TASK TO COMPLETE:
Please print each record exactly, omitting none of them.

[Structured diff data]
◆ ◆ ◆ ◆

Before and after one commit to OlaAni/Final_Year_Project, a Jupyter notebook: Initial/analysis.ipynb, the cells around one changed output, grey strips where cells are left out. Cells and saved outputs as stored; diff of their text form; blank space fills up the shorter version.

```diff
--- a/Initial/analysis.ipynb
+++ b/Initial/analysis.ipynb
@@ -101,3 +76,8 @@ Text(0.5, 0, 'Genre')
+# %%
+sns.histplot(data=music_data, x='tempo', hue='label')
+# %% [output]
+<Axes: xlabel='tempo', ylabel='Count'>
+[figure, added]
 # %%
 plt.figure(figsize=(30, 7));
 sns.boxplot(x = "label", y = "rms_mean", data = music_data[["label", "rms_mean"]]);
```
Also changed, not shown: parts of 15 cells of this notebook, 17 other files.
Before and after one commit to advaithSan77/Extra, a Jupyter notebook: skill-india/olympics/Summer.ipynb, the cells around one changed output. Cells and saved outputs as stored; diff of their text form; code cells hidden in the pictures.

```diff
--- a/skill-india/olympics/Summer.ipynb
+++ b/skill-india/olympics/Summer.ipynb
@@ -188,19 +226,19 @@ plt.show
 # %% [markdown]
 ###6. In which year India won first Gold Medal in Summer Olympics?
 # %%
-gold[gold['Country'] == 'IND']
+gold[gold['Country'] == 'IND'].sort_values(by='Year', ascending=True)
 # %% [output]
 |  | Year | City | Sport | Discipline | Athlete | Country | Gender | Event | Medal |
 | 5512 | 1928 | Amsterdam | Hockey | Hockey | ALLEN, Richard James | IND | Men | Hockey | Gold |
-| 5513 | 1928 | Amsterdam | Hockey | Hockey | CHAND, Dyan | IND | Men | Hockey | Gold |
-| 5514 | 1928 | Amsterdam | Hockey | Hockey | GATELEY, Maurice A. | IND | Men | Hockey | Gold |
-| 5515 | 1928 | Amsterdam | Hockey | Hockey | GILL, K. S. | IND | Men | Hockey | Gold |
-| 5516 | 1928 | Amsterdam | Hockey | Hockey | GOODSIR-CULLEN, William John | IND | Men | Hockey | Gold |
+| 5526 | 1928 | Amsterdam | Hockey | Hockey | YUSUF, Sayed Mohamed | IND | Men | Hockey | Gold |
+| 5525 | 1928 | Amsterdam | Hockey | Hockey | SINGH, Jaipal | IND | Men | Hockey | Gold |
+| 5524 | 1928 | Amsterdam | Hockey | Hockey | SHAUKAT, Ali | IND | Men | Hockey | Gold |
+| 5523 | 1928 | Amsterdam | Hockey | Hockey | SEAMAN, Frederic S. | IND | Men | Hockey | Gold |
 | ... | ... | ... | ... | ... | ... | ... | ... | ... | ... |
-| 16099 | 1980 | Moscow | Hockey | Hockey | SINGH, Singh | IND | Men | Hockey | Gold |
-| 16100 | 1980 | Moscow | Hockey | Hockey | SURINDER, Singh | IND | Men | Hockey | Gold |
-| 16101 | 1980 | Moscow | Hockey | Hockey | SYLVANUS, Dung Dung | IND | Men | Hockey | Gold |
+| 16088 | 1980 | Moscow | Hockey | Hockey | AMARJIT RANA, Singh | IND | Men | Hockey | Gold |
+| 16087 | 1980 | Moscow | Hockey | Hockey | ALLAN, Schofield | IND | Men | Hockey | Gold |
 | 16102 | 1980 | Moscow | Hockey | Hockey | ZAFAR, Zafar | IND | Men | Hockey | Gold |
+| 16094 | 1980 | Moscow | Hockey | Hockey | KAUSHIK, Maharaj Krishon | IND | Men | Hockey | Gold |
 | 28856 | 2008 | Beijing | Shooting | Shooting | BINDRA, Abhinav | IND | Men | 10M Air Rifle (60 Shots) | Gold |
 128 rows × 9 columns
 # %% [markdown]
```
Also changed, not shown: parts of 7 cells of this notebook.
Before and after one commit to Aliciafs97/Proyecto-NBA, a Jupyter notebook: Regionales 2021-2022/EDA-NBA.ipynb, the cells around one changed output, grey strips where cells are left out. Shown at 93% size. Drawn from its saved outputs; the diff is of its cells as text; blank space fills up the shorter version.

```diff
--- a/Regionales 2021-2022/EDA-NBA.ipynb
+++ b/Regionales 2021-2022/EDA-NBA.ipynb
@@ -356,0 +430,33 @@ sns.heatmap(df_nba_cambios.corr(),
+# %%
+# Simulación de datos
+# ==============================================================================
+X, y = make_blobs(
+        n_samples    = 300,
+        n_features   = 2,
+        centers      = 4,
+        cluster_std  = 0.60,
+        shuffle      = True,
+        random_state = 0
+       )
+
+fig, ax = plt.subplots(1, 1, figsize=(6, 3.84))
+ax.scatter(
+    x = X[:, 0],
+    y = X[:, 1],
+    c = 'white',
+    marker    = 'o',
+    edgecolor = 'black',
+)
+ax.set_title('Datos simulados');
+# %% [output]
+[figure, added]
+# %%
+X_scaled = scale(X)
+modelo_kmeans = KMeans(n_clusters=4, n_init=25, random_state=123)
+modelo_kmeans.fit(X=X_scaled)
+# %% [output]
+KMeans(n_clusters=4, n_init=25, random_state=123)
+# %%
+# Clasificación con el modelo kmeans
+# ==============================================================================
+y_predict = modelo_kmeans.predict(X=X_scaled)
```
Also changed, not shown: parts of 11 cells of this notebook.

◆ ◆ ◆ ◆

TASK ANSWER:
Before and after one commit to OlaAni/Final_Year_Project, a Jupyter notebook: Initial/analysis.ipynb, the cells around one changed output, grey strips where cells are left out. Cells and saved outputs as stored; diff of their text form; blank space fills up the shorter version.

```diff
--- a/Initial/analysis.ipynb
+++ b/Initial/analysis.ipynb
@@ -101,3 +76,8 @@ Text(0.5, 0, 'Genre')
+# %%
+sns.histplot(data=music_data, x='tempo', hue='label')
+# %% [output]
+<Axes: xlabel='tempo', ylabel='Count'>
+[figure, added]
 # %%
 plt.figure(figsize=(30, 7));
 sns.boxplot(x = "label", y = "rms_mean", data = music_data[["label", "rms_mean"]]);
```
Also changed, not shown: parts of 15 cells of this notebook, 17 other files.
Before and after one commit to advaithSan77/Extra, a Jupyter notebook: skill-india/olympics/Summer.ipynb, the cells around one changed output. Cells and saved outputs as stored; diff of their text form; code cells hidden in the pictures.

```diff
--- a/skill-india/olympics/Summer.ipynb
+++ b/skill-india/olympics/Summer.ipynb
@@ -188,19 +226,19 @@ plt.show
 # %% [markdown]
 ###6. In which year India won first Gold Medal in Summer Olympics?
 # %%
-gold[gold['Country'] == 'IND']
+gold[gold['Country'] == 'IND'].sort_values(by='Year', ascending=True)
 # %% [output]
 |  | Year | City | Sport | Discipline | Athlete | Country | Gender | Event | Medal |
 | 5512 | 1928 | Amsterdam | Hockey | Hockey | ALLEN, Richard James | IND | Men | Hockey | Gold |
-| 5513 | 1928 | Amsterdam | Hockey | Hockey | CHAND, Dyan | IND | Men | Hockey | Gold |
-| 5514 | 1928 | Amsterdam | Hockey | Hockey | GATELEY, Maurice A. | IND | Men | Hockey | Gold |
-| 5515 | 1928 | Amsterdam | Hockey | Hockey | GILL, K. S. | IND | Men | Hockey | Gold |
-| 5516 | 1928 | Amsterdam | Hockey | Hockey | GOODSIR-CULLEN, William John | IND | Men | Hockey | Gold |
+| 5526 | 1928 | Amsterdam | Hockey | Hockey | YUSUF, Sayed Mohamed | IND | Men | Hockey | Gold |
+| 5525 | 1928 | Amsterdam | Hockey | Hockey | SINGH, Jaipal | IND | Men | Hockey | Gold |
+| 5524 | 1928 | Amsterdam | Hockey | Hockey | SHAUKAT, Ali | IND | Men | Hockey | Gold |
+| 5523 | 1928 | Amsterdam | Hockey | Hockey | SEAMAN, Frederic S. | IND | Men | Hockey | Gold |
 | ... | ... | ... | ... | ... | ... | ... | ... | ... | ... |
-| 16099 | 1980 | Moscow | Hockey | Hockey | SINGH, Singh | IND | Men | Hockey | Gold |
-| 16100 | 1980 | Moscow | Hockey | Hockey | SURINDER, Singh | IND | Men | Hockey | Gold |
-| 16101 | 1980 | Moscow | Hockey | Hockey | SYLVANUS, Dung Dung | IND | Men | Hockey | Gold |
+| 16088 | 1980 | Moscow | Hockey | Hockey | AMARJIT RANA, Singh | IND | Men | Hockey | Gold |
+| 16087 | 1980 | Moscow | Hockey | Hockey | ALLAN, Schofield | IND | Men | Hockey | Gold |
 | 16102 | 1980 | Moscow | Hockey | Hockey | ZAFAR, Zafar | IND | Men | Hockey | Gold |
+| 16094 | 1980 | Moscow | Hockey | Hockey | KAUSHIK, Maharaj Krishon | IND | Men | Hockey | Gold |
 | 28856 | 2008 | Beijing | Shooting | Shooting | BINDRA, Abhinav | IND | Men | 10M Air Rifle (60 Shots) | Gold |
 128 rows × 9 columns
 # %% [markdown]
```
Also changed, not shown: parts of 7 cells of this notebook.
Before and after one commit to Aliciafs97/Proyecto-NBA, a Jupyter notebook: Regionales 2021-2022/EDA-NBA.ipynb, the cells around one changed output, grey strips where cells are left out. Shown at 93% size. Drawn from its saved outputs; the diff is of its cells as text; blank space fills up the shorter version.

```diff
--- a/Regionales 2021-2022/EDA-NBA.ipynb
+++ b/Regionales 2021-2022/EDA-NBA.ipynb
@@ -356,0 +430,33 @@ sns.heatmap(df_nba_cambios.corr(),
+# %%
+# Simulación de datos
+# ==============================================================================
+X, y = make_blobs(
+        n_samples    = 300,
+        n_features   = 2,
+        centers      = 4,
+        cluster_std  = 0.60,
+        shuffle      = True,
+        random_state = 0
+       )
+
+fig, ax = plt.subplots(1, 1, figsize=(6, 3.84))
+ax.scatter(
+    x = X[:, 0],
+    y = X[:, 1],
+    c = 'white',
+    marker    = 'o',
+    edgecolor = 'black',
+)
+ax.set_title('Datos simulados');
+# %% [output]
+[figure, added]
+# %%
+X_scaled = scale(X)
+modelo_kmeans = KMeans(n_clusters=4, n_init=25, random_state=123)
+modelo_kmeans.fit(X=X_scaled)
+# %% [output]
+KMeans(n_clusters=4, n_init=25, random_state=123)
+# %%
+# Clasificación con el modelo kmeans
+# ==============================================================================
+y_predict = modelo_kmeans.predict(X=X_scaled)
```
Also changed, not shown: parts of 11 cells of this notebook.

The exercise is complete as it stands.